A parable is sometimes defined as an earthly story with a heavenly meaning. Jesus explained why He taught in parables. “Unto you it is given to know the mystery of the kingdom of God: but unto them that are without, all these things are done in parables: That seeing they may see, and not perceive; and hearing they may hear and not understand” (Mark 4:11-12). Thus, parables have a dual purpose: to reveal truth to some but to veil truth from others. To the extent that Matthew 28:19 reveals truth about “the name” yet simultaneously veils truth from others, it is very much like a parable. Matthew tells us, “And without a parable spake he not unto them: That it might be fulfilled which was spoken by the prophet saying, I will open my mouth in parables: I will utter things which have been kept secret from the foundation of the world” (Matthew 13:34-35). There is a distinct possibility that, far from “confusing” the issue of baptism, in Matthew 28:19 Jesus did intentionally “utter” a parable-like passage revealing “things kept secret from the foundation of the world.” One would have to search diligently to find a better example of a parable than Matthew 28:19. Dare we say that in Matthew 28:19 Jesus gave us the paragon of parables a final, unannounced parable with a hidden meaning a “parable of the name”?

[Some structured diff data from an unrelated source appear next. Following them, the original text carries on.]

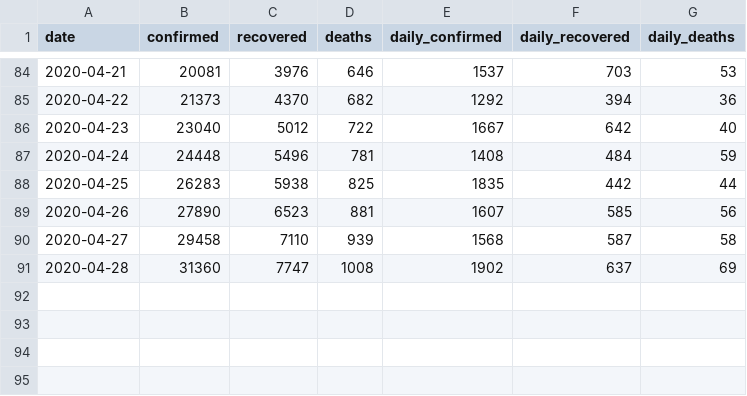
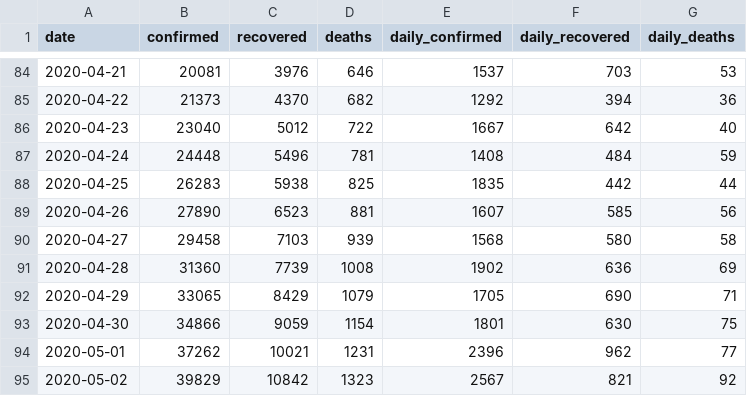
Before and after one commit to dc-aichara/COVID19-India-Tracker, a CSV file: data/api_india.csv, drawn as a sheet; only a part is shown, gaps mark what is left out.

```diff
--- a/data/api_india.csv
+++ b/data/api_india.csv
@@ -89,3 +89,7 @@ date,confirmed,recovered,deaths,daily_confirmed,daily_recovered,daily_deaths
 2020-04-26,27890,6523,881,1607,585,56
-2020-04-27,29458,7110,939,1568,587,58
-2020-04-28,31360,7747,1008,1902,637,69
+2020-04-27,29458,7103,939,1568,580,58
+2020-04-28,31360,7739,1008,1902,636,69
+2020-04-29,33065,8429,1079,1705,690,71
+2020-04-30,34866,9059,1154,1801,630,75
+2020-05-01,37262,10021,1231,2396,962,77
+2020-05-02,39829,10842,1323,2567,821,92
```
Also changed, not shown: 1 other file.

The Isaiah 9:6 Parallel
It is interesting to note the similarities between Isaiah 9:6 and Matthew 28:19. Isaiah said of the “Son..given…his name shall be called Wonderful, Counselor, The mighty God, The everlasting Father… ” (Isaiah 9:6). All of the components of the phrase “name of the Father, and of the Son, and of the Holy Ghost” are present here. Where is the “Holy Ghost”? A “Counselor” is an advisor or guide similar to an advocate, who pleads in behalf of another, as does a legal counselor. The New Testament Greek word for “advocate” is parakletos. It is the same word used for “Comforter” in John 14:26: “But the Comforter, which is the Holy Ghost. .. shall teach you all things… ” (Emphasis added).
In Isaiah 9:6 we also find the singular “name” followed by multiple titles. The titles are not His name, but who He is, just as in Matthew 28:19! Note again: “His name shall be called…” “Shall be” indicates future tense. Where else in Scripture was the Son’s name “called” Counselor (Holy Ghost), mighty God, everlasting Father? Try Matthew 28:19! It is fascinating to consider that Isaiah 9:6 may indeed be a type of Mathew 28:19, foreshadowing the revelation of His name.
The Baptism of the Apostles
When Jesus’ authority was questioned, He answered with a question, “The baptism of John, was it from heaven, or of men?” (Luke 20:4). A legitimate question to ask our friends is: “The baptism of the apostles was it from God or from men?” If they answer, “From men,” they are accusing the apostles of heresy. If they answer, “From God,” the correct answer, they are acknowledging that the name of the Fahter, Son and Holy Ghost is Jesus. Our next response, after praising God, should be, “here is water what doth hinder (thee) to be baptized?” (Acts 8:36).
Our Goal: “Go”
There is more to Matthew 28:19-20 than the revelation of His name. There is a clarion call to missionary outreach, a demand for action: “Go…teach …baptizing …teaching.” Someone has observed that the word “preach” contains the word “reach”, while the words “reach”, and “teach” contain the word “each.” Our goal is to “Go” to preach, reach and teach, baptizing each one God gives us in our going. This, too, is an integral part of Matthew 28:19. Words on paper alone will not suffice; someone must “Go ye therefore…”
May God grant us a renewed appreciation for Matthew 28:19. The next time we hear, “But what about Matthew 28:19?” May our response be, “I’m so glad you asked me! Matthew 28:19 is one of our favorite Scriptures…” May God use the former “stumbling stone” as a stepping-stone to revelation and revival.
THE ABOVE MATERIAL WAS PUBLISHED BY THE LOUISIANA CHALLENGER, 2002, PAGES 2, 5. THIS MATERIAL IS COPYRIGHTED AND MAY BE USED FOR STUDY & RESEARCH PURPOSES ONLY.